During the Christmas holidays, the summer holidays in Chile, there has been a drop in protests, although every Friday in the “Plaza de la Dignidad”, as it has been renamed, there was a demonstration and confrontations with the Carabineros. In a way, it’s a Chilean-style ‘yellow vest’ movement! Until the health crisis and the pandemic arrived, other mobilizations continued, such as that of the young students of middle and high school who have been very active in recent weeks. They have boycotted the “PSU”, an elitist and very unequal university entrance exam.

But the repression also continues, and protesters have been killed. The population’s rejection of the government is massive: Piñera’s approval rating has fallen to 6%, below Pinochet’s approval rating, which is historic. We saw this very well during the Viña del Mar music festival in February, where the public and various artists (such as Mon Laferte) expressed all their rejection of Piñera’s policies, taking up the demands of the social movements and denouncing the repression, all of which was seen live by tens of millions of spectators in Chile and throughout Latin America!

In fact, it was announced that there will be a very strong continuation of the popular mobilizations in March, when the school and university year begins, but the coronavirus is changing that, as it is all over the world, and the government is trying to take advantage of this situation to dismantle the popular rebellion. The opposition parties of the center and center-left (the former “Concertación”) have already announced that they are willing to make a new “pact” with the right and Piñera in the name of maintaining “national unity,” “social peace,” and now the health emergency, confirming once again their role in the service of the “order” of the democracy of consensus and the radical neoliberalism that reigns in the country and that they have administered for decades.

The last word?
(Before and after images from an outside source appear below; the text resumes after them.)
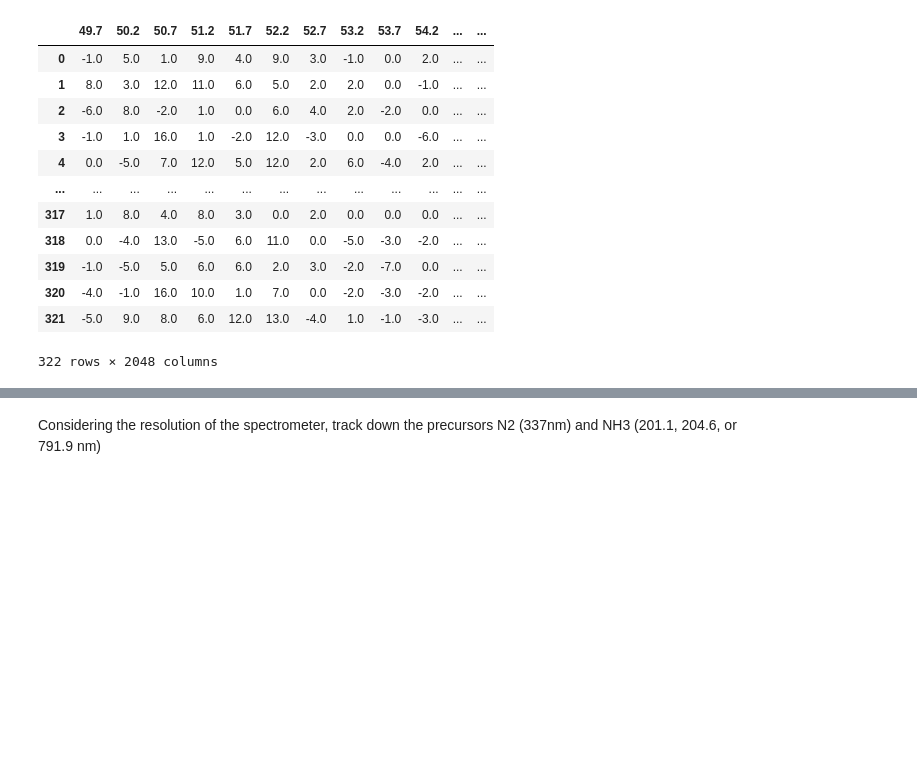
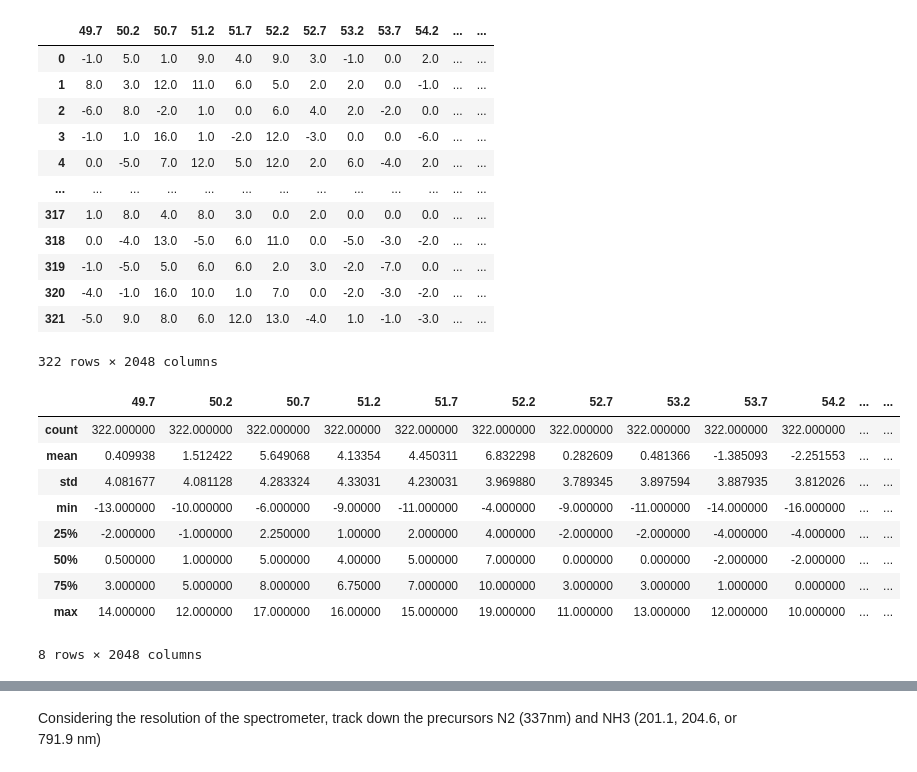
Before and after one commit to Materials-and-Devices-Center-under-KETI/OES_data, a Jupyter notebook: oes_test_new.ipynb, the cells around one changed output, grey strips where cells are left out. Cells and saved outputs as stored; diff of their text form; code cells hidden in the pictures; blank space fills up the shorter version.

```diff
--- a/oes_test_new.ipynb
+++ b/oes_test_new.ipynb
@@ -87,6 +87,19 @@ df23
 | 320 | -4.0 | -1.0 | 16.0 | 10.0 | 1.0 | 7.0 | 0.0 | -2.0 | -3.0 | -2.0 | ... | ... |
 | 321 | -5.0 | 9.0 | 8.0 | 6.0 | 12.0 | 13.0 | -4.0 | 1.0 | -1.0 | -3.0 | ... | ... |
 322 rows × 2048 columns
+# %%
+df23.describe()
+# %% [output]
+|  | 49.7 | 50.2 | 50.7 | 51.2 | 51.7 | 52.2 | 52.7 | 53.2 | 53.7 | 54.2 | ... | ... |
+| count | 322.000000 | 322.000000 | 322.000000 | 322.00000 | 322.000000 | 322.000000 | 322.000000 | 322.000000 | 322.000000 | 322.000000 | ... | ... |
+| mean | 0.409938 | 1.512422 | 5.649068 | 4.13354 | 4.450311 | 6.832298 | 0.282609 | 0.481366 | -1.385093 | -2.251553 | ... | ... |
+| std | 4.081677 | 4.081128 | 4.283324 | 4.33031 | 4.230031 | 3.969880 | 3.789345 | 3.897594 | 3.887935 | 3.812026 | ... | ... |
+| min | -13.000000 | -10.000000 | -6.000000 | -9.00000 | -11.000000 | -4.000000 | -9.000000 | -11.000000 | -14.000000 | -16.000000 | ... | ... |
+| 25% | -2.000000 | -1.000000 | 2.250000 | 1.00000 | 2.000000 | 4.000000 | -2.000000 | -2.000000 | -4.000000 | -4.000000 | ... | ... |
+| 50% | 0.500000 | 1.000000 | 5.000000 | 4.00000 | 5.000000 | 7.000000 | 0.000000 | 0.000000 | -2.000000 | -2.000000 | ... | ... |
+| 75% | 3.000000 | 5.000000 | 8.000000 | 6.75000 | 7.000000 | 10.000000 | 3.000000 | 3.000000 | 1.000000 | 0.000000 | ... | ... |
+| max | 14.000000 | 12.000000 | 17.000000 | 16.00000 | 15.000000 | 19.000000 | 11.000000 | 13.000000 | 12.000000 | 10.000000 | ... | ... |
+8 rows × 2048 columns
 # %%
 x = range(len(df23.index))
 y = range(len(df23.columns))
```
Also changed, not shown: parts of 15 cells of this notebook.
We should really look at what is happening in Chile: “Chile is close”, as they used to say in the 1970s, at the time of the Allende experiment and after the 1973 coup d’état, in the circles of the European radical left. I think this is still the case today, to read and understand the neoliberal world we live in today. It is urgent to denounce the ongoing repression by all means and to organize our international solidarity with the resistance there, in particular now with the political prisoners and all the wounded. It is important to understand what is happening in the “Global South” in order to know in which world the neoliberals and their ideologues want us to live.

The globalization of capital is very clear in this sense: Chile is the laboratory of neoliberal capitalism, and is also a distorted mirror of global trends, including what is happening in the “rich countries” of the North, trends that we see here in France working, on a daily basis, under the Macron government, especially through the counter-reform of pensions, with the growing repression of the French social movement and now with the management of the pandemic. The best way to express our solidarity with the resistances of the peoples of Chile is also to collectively resist, here and now, against the steamroller of Macronism.


(1) Finally, in the face of the pandemic, Piñera decided to postpone the referendum until October.

* Franck Gaudichaud is a professor in political science at the University of Toulouse – Jean Jaurès (France), where he teaches Latin American history. He is also member of the editorial board of Contretemps French magazine: He is the author of the book “Chili 1970-1973. Mille jours qui firent trembler le monde” (Presses universitaires de Rennes, 2013). He also co-authored a book on Latin America’s progressive governments with Jeff Webber and Massimo Modonesi (UNAM, 2019) which is available online (in Spanish) at:


This interview was translated to English by Héctor A. Rivera.